According to the TechNode article, Baidu wouldn’t be the first to use Android as the starting point for an operating system designed for new hardware. DianxinOS and MIUI are already hard at work, the report says.

Google’s Android’s biggest strength, and also its biggest weakness, is its open source status. Any carrier, manufacturer or hacker can get their hands on Android and make it into their own at will. It’s this freedom that has seen Android’s popularity balloon over the last two years, making Google a real player in the mobile market.

It is this open source mentality that has led to the fragmentation that is currently so troublesome to the platform.

With so many devices, and so many different specifications, it is hard for application developers to write apps while planning for all eventualities and hardware – a problem that Apple’s iOS developers do not experience. The best way to end fragmentation, if not end then minimize it, is to put a minimum hardware requirement on which an OS would run, in this case its Android.

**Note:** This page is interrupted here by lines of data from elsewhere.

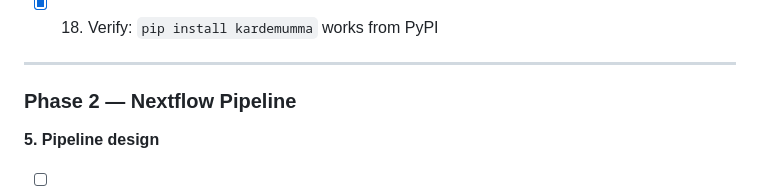
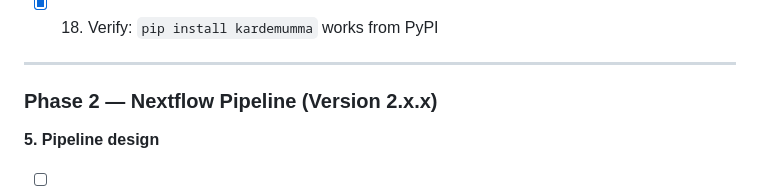
Before and after one commit to thanadol-git/kardemumma, a Markdown page: README.md, the part around the change. Rendered like a GitHub page.

Commit message:
add detail

```diff
--- a/README.md
+++ b/README.md
@@ -88,7 +88,7 @@ You can install the dependencies and set up the environment using [Conda](https:
 
 ---
 
-### Phase 2 — Nextflow Pipeline
+### Phase 2 — Nextflow Pipeline (Version 2.x.x)
 
 **5. Pipeline design**
 - [ ] 19. Define end-to-end workflow: raw input → SDRF validation → OpenSWATH/Skyline export → PRM QC → ratio/DA output
```
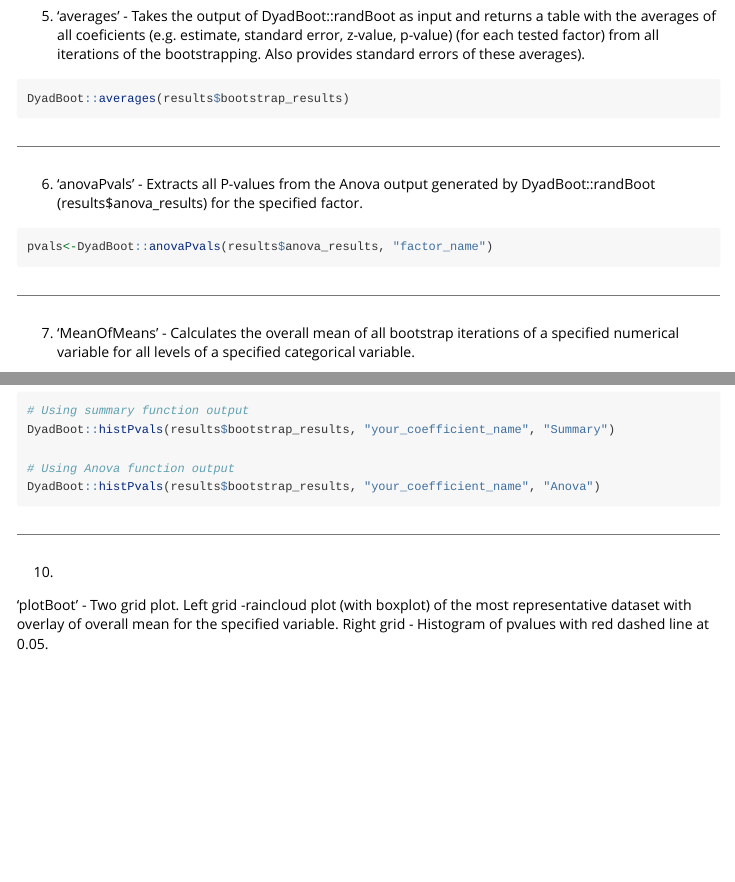
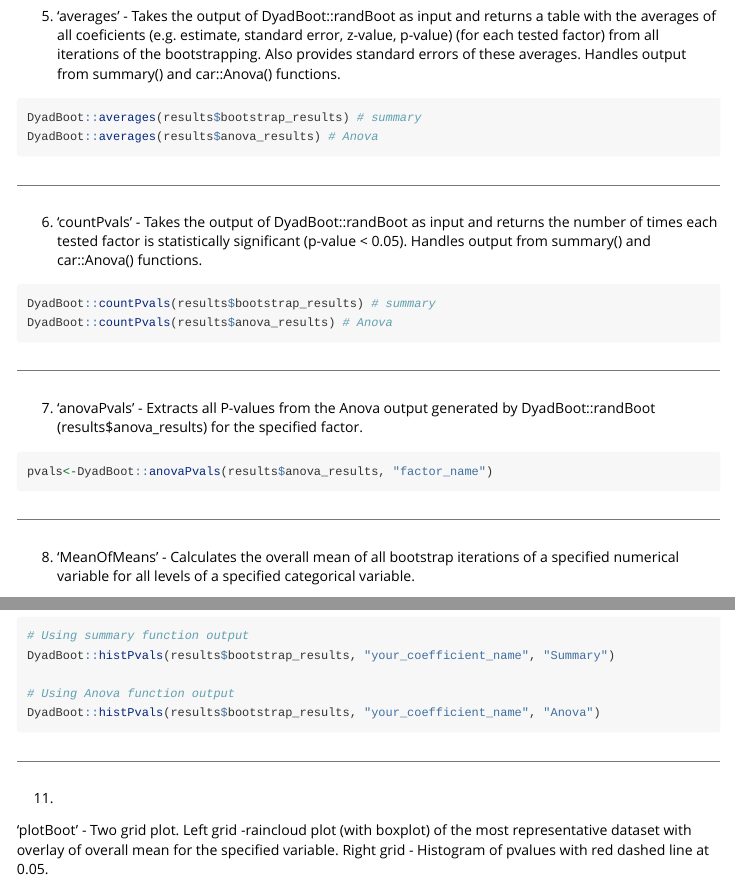
Before and after one commit to toomanycrickets/DyadBoot, an R Markdown document (vignettes/DyadBoot_vignette.Rmd): the page in a window 1100 px wide, from 2730 px down, and a second part further down, joined at a grey line. Rendered offline with R 4.5, knitr and Pandoc, with nearby package versions; some code elsewhere in the file could not run offline; long lines of code are wrapped.

Commit message:
Update DyadBoot_vignette.Rmd
Updated to account for changes in 'averages' and 'countPvals'

````diff
--- a/vignettes/DyadBoot_vignette.Rmd
+++ b/vignettes/DyadBoot_vignette.Rmd
@@ -116,15 +116,29 @@ rep_data$each_dataset_means #access dataframe with means for each level of the c
 
 ------------------------------------------------------------------------
 
-5.  'averages' - Takes the output of DyadBoot::randBoot as input and returns a table with the averages of all coeficients (e.g. estimate, standard error, z-value, p-value) (for each tested factor) from all iterations of the bootstrapping. Also provides standard errors of these averages).
+5.  ‘averages’ - Takes the output of DyadBoot::randBoot as input and returns a table with the averages of all coeficients (e.g. estimate, standard error, z-value, p-value) (for each tested factor) from all iterations of the bootstrapping. Also provides standard errors of these averages. Handles output from summary() and car::Anova() functions.
+
 
 ```{r eval=FALSE}
-DyadBoot::averages(results$bootstrap_results)
+DyadBoot::averages(results$bootstrap_results) # summary
+DyadBoot::averages(results$anova_results) # Anova
+
 ```
 
 ------------------------------------------------------------------------
 
-6.  'anovaPvals' - Extracts all P-values from the Anova output generated by DyadBoot::randBoot (results\$anova_results) for the specified factor.
+6.  ‘countPvals’ - Takes the output of DyadBoot::randBoot as input and returns the number of times each tested factor is statistically significant (p-value < 0.05). Handles output from summary() and car::Anova() functions.
+
+
+```{r eval=FALSE}
+DyadBoot::countPvals(results$bootstrap_results) # summary
+DyadBoot::countPvals(results$anova_results) # Anova
+
+```
+
+------------------------------------------------------------------------
+
+7.  'anovaPvals' - Extracts all P-values from the Anova output generated by DyadBoot::randBoot (results\$anova_results) for the specified factor.
 
 ```{r eval=FALSE}
 pvals<-DyadBoot::anovaPvals(results$anova_results, "factor_name")
@@ -132,7 +146,7 @@ pvals<-DyadBoot::anovaPvals(results$anova_results, "factor_name")
 
 ------------------------------------------------------------------------
 
-7.  'MeanOfMeans' - Calculates the overall mean of all bootstrap iterations of a specified numerical variable for all levels of a specified categorical variable.
+8.  'MeanOfMeans' - Calculates the overall mean of all bootstrap iterations of a specified numerical variable for all levels of a specified categorical variable.
 
 ```{r eval=FALSE}
 overall_means <- DyadBoot::MeanOfMeans(mrep_data$each_dataset_means, "numerical_variable", "categorical_variable1", "categorical_variable2")
@@ -163,7 +177,7 @@ DyadBoot::histPvals(results$bootstrap_results, "your_coefficient_name", "Anova")
 
 ------------------------------------------------------------------------
 
-10.
+11.
 
 'plotBoot' - Two grid plot. Left grid -raincloud plot (with boxplot) of the most representative dataset with overlay of overall mean for the specified variable. Right grid - Histogram of pvalues with red dashed line at 0.05.
 
````
Also changed, not shown: vignettes/DyadBoot_vignette.Rmd (4 more changed lines).
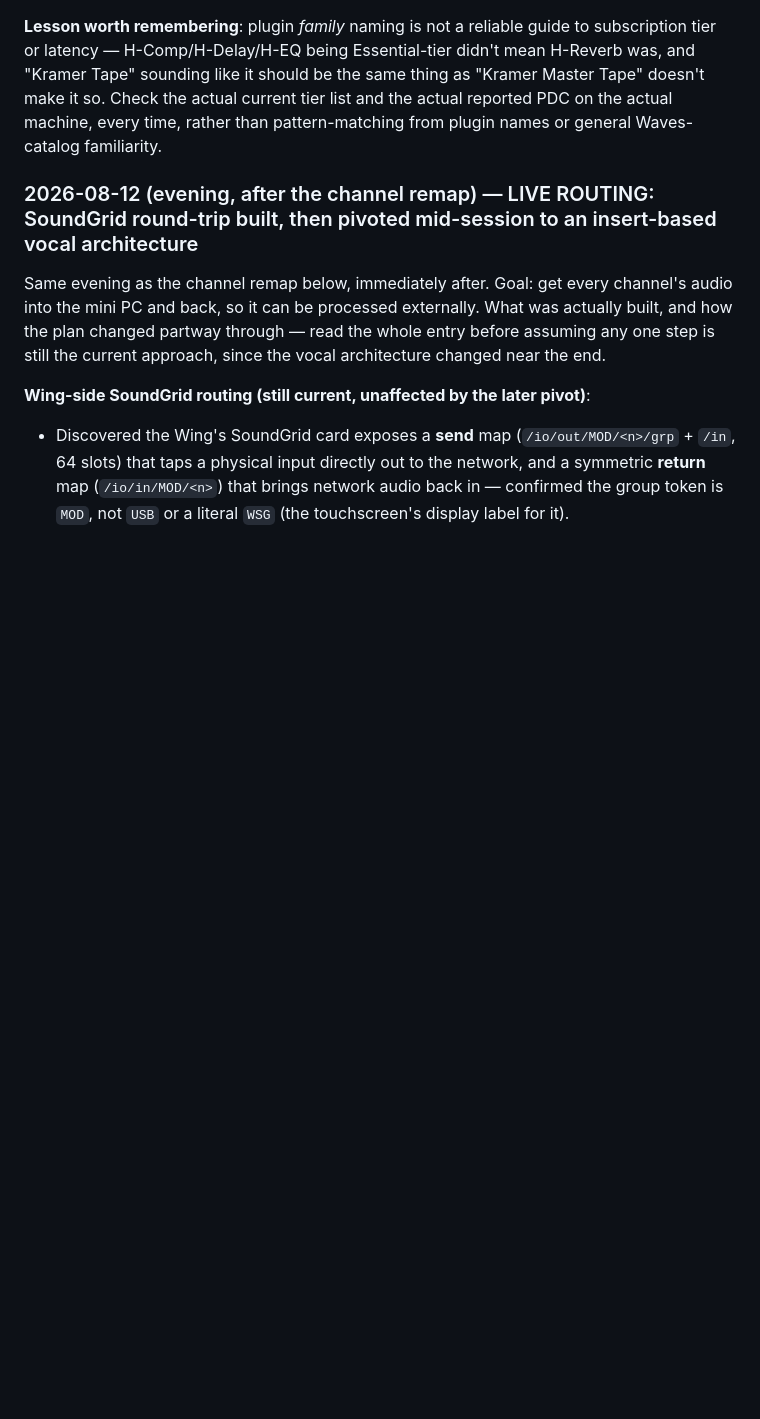
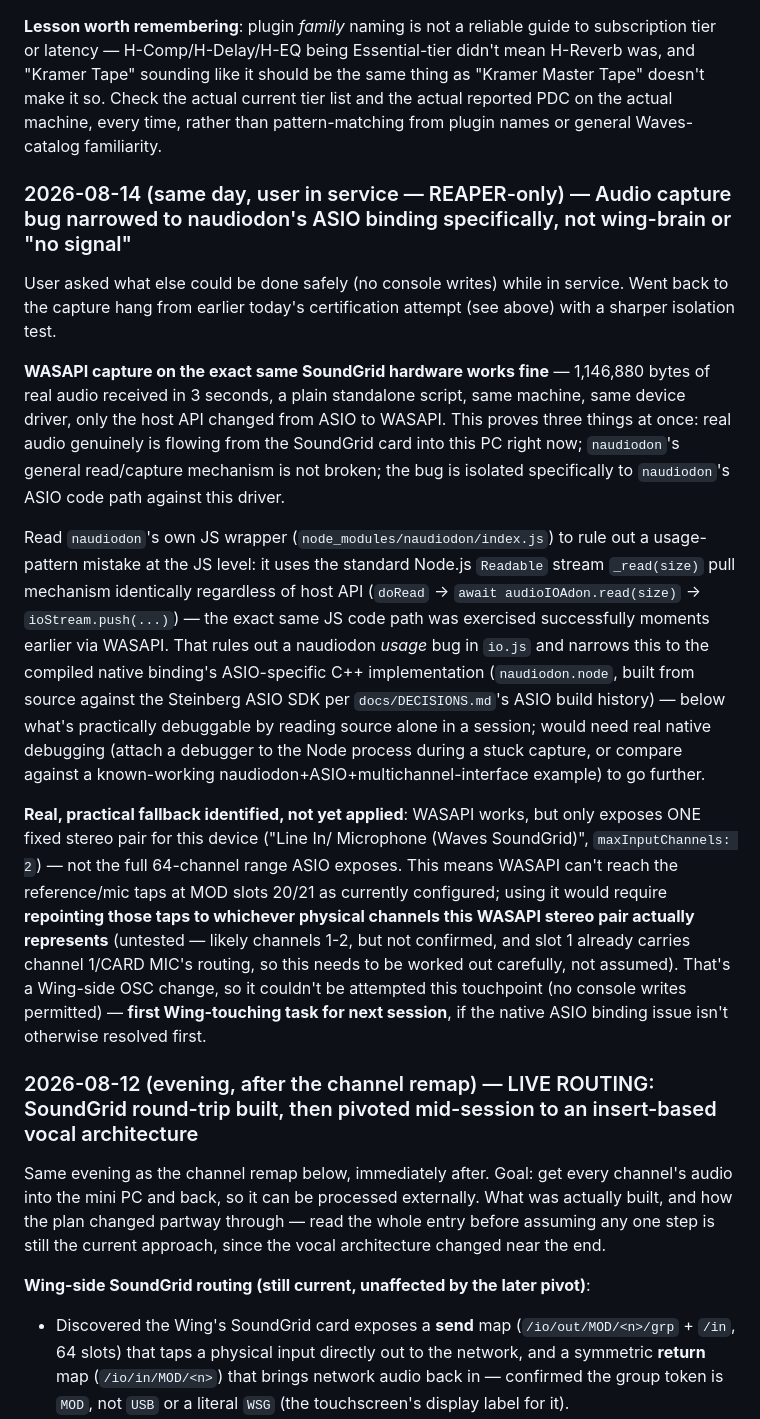
Before and after one commit to kelcydeeds-wq/wing-toolkit, a Markdown page: CHECKLIST.md, the part around the change. Drawn GitHub-style; blank space fills up the shorter version.

```diff
--- a/CHECKLIST.md
+++ b/CHECKLIST.md
@@ -519,6 +519,48 @@ Check the actual current tier list and the actual reported PDC on the
 actual machine, every time, rather than pattern-matching from plugin
 names or general Waves-catalog familiarity.
 
+### 2026-08-14 (same day, user in service — REAPER-only) — Audio capture bug narrowed to naudiodon's ASIO binding specifically, not wing-brain or "no signal"
+
+User asked what else could be done safely (no console writes) while in
+service. Went back to the capture hang from earlier today's certification
+attempt (see above) with a sharper isolation test.
+
+**WASAPI capture on the exact same SoundGrid hardware works fine** —
+1,146,880 bytes of real audio received in 3 seconds, a plain standalone
+script, same machine, same device driver, only the host API changed from
+ASIO to WASAPI. This proves three things at once: real audio genuinely is
+flowing from the SoundGrid card into this PC right now; `naudiodon`'s
+general read/capture mechanism is not broken; the bug is isolated
+specifically to `naudiodon`'s ASIO code path against this driver.
+
+Read `naudiodon`'s own JS wrapper (`node_modules/naudiodon/index.js`) to
+rule out a usage-pattern mistake at the JS level: it uses the standard
+Node.js `Readable` stream `_read(size)` pull mechanism identically
+regardless of host API (`doRead` → `await audioIOAdon.read(size)` →
+`ioStream.push(...)`) — the exact same JS code path was exercised
+successfully moments earlier via WASAPI. That rules out a naudiodon
+*usage* bug in `io.js` and narrows this to the compiled native binding's
+ASIO-specific C++ implementation (`naudiodon.node`, built from source
+against the Steinberg ASIO SDK per `docs/DECISIONS.md`'s ASIO build
+history) — below what's practically debuggable by reading source alone in
+a session; would need real native debugging (attach a debugger to the
+Node process during a stuck capture, or compare against a known-working
+naudiodon+ASIO+multichannel-interface example) to go further.
+
+**Real, practical fallback identified, not yet applied**: WASAPI works,
+but only exposes ONE fixed stereo pair for this device ("Line In/
+Microphone (Waves SoundGrid)", `maxInputChannels: 2`) — not the full
+64-channel range ASIO exposes. This means WASAPI can't reach the
+reference/mic taps at MOD slots 20/21 as currently configured; using it
+would require **repointing those taps to whichever physical channels this
+WASAPI stereo pair actually represents** (untested — likely channels 1-2,
+but not confirmed, and slot 1 already carries channel 1/CARD MIC's
+routing, so this needs to be worked out carefully, not assumed). That's a
+Wing-side OSC change, so it couldn't be attempted this touchpoint (no
+console writes permitted) — **first Wing-touching task for next
+session**, if the native ASIO binding issue isn't otherwise resolved
+first.
+
 ### 2026-08-12 (evening, after the channel remap) — LIVE ROUTING: SoundGrid round-trip built, then pivoted mid-session to an insert-based vocal architecture
 
 Same evening as the channel remap below, immediately after. Goal: get every
```
Also changed, not shown: STATUS.md (+24 -10 lines).
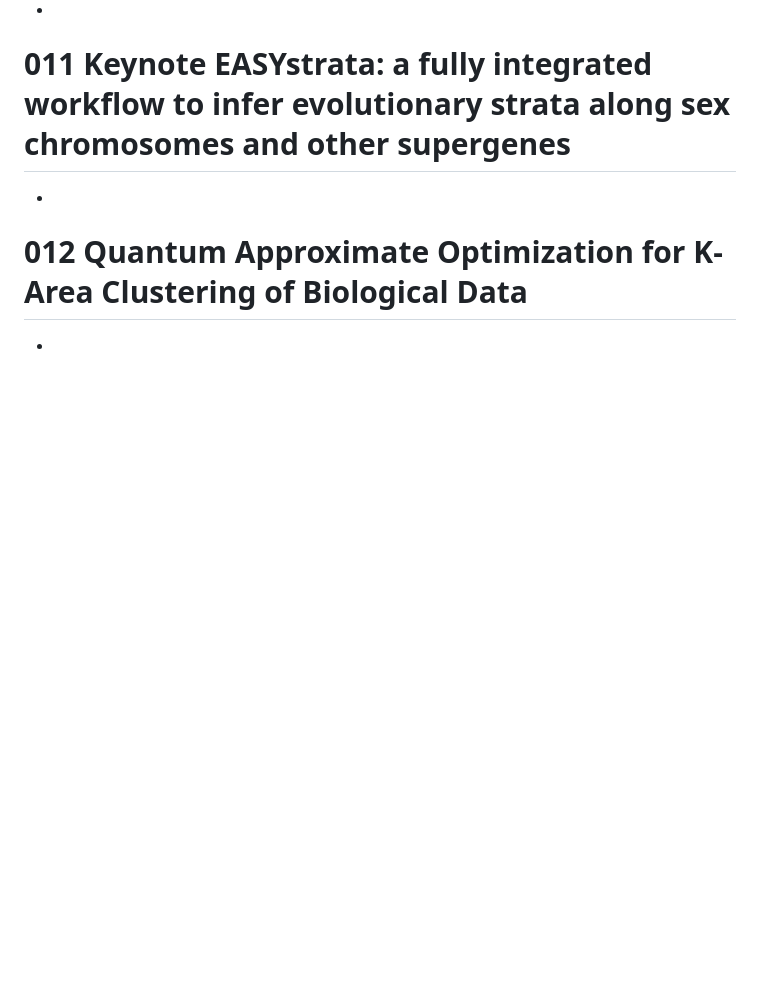
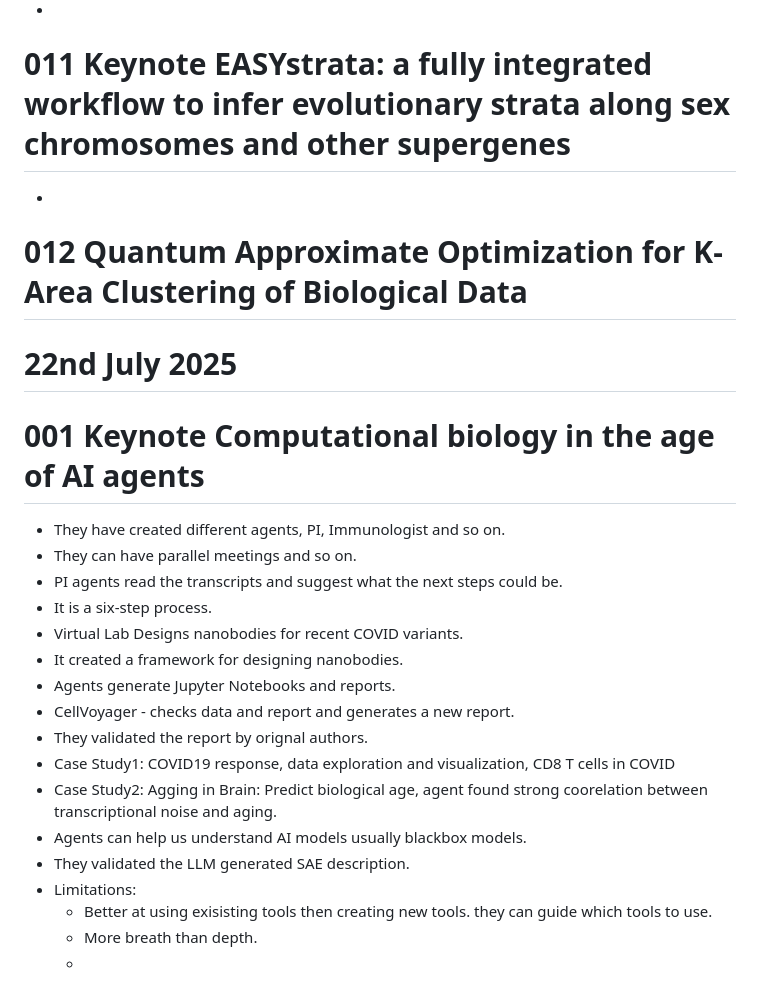
Before and after one commit to bioinformaticsguy/codenote, a Markdown page: ISMBECCB.md, the part around the change. Rendered like a GitHub page; blank space fills up the shorter version.

```diff
--- a/ISMBECCB.md
+++ b/ISMBECCB.md
@@ -125,4 +125,24 @@ Performing this MPRA in NGN2-derived neurons from WTC-11 cells showed that 16% (
 -
 
 # 012 Quantum Approximate Optimization for K-Area Clustering of Biological Data
--
+
+
+# 22nd July 2025
+# 001 Keynote Computational biology in the age of AI agents
+- They have created different agents, PI, Immunologist and so on.
+- They can have parallel meetings and so on.
+-  PI agents read the transcripts and suggest what the next steps could be.
+-  It is a six-step process.
+-  Virtual Lab Designs nanobodies for recent COVID variants.
+-  It created a framework for designing nanobodies.
+-  Agents generate Jupyter Notebooks and reports.
+-  CellVoyager - checks data and report and generates a new report.
+-  They validated the report by orignal authors.
+-  Case Study1: COVID19 response, data exploration and visualization, CD8 T cells in COVID
+-  Case Study2: Agging in Brain: Predict biological age, agent found strong coorelation between transcriptional noise and aging.
+- Agents can help us understand AI models usually blackbox models.
+- They validated the LLM generated SAE description.
+- Limitations:
+  - Better at using exisisting tools then creating new tools. they can guide which tools to use.
+  - More breath than depth.
+  -
```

We don’t believe that Android iterations like Ice Cream Sandwich would solve the problem on day one, hardware fragmentation would still remain there, thanks to eager manufacturers minting money out of Android due to its superb “openness”.

Google can, however, point to the shear number of handsets as a sign that it’s decision to offer Android as an open source platform was the correct course of action.

Time will tell if, in the long run, whether open will be a boon or a hindrance for Android.

You can follow us on Twitter or join our Facebook fanpage to keep yourself updated on all the latest from Microsoft, Google and Apple.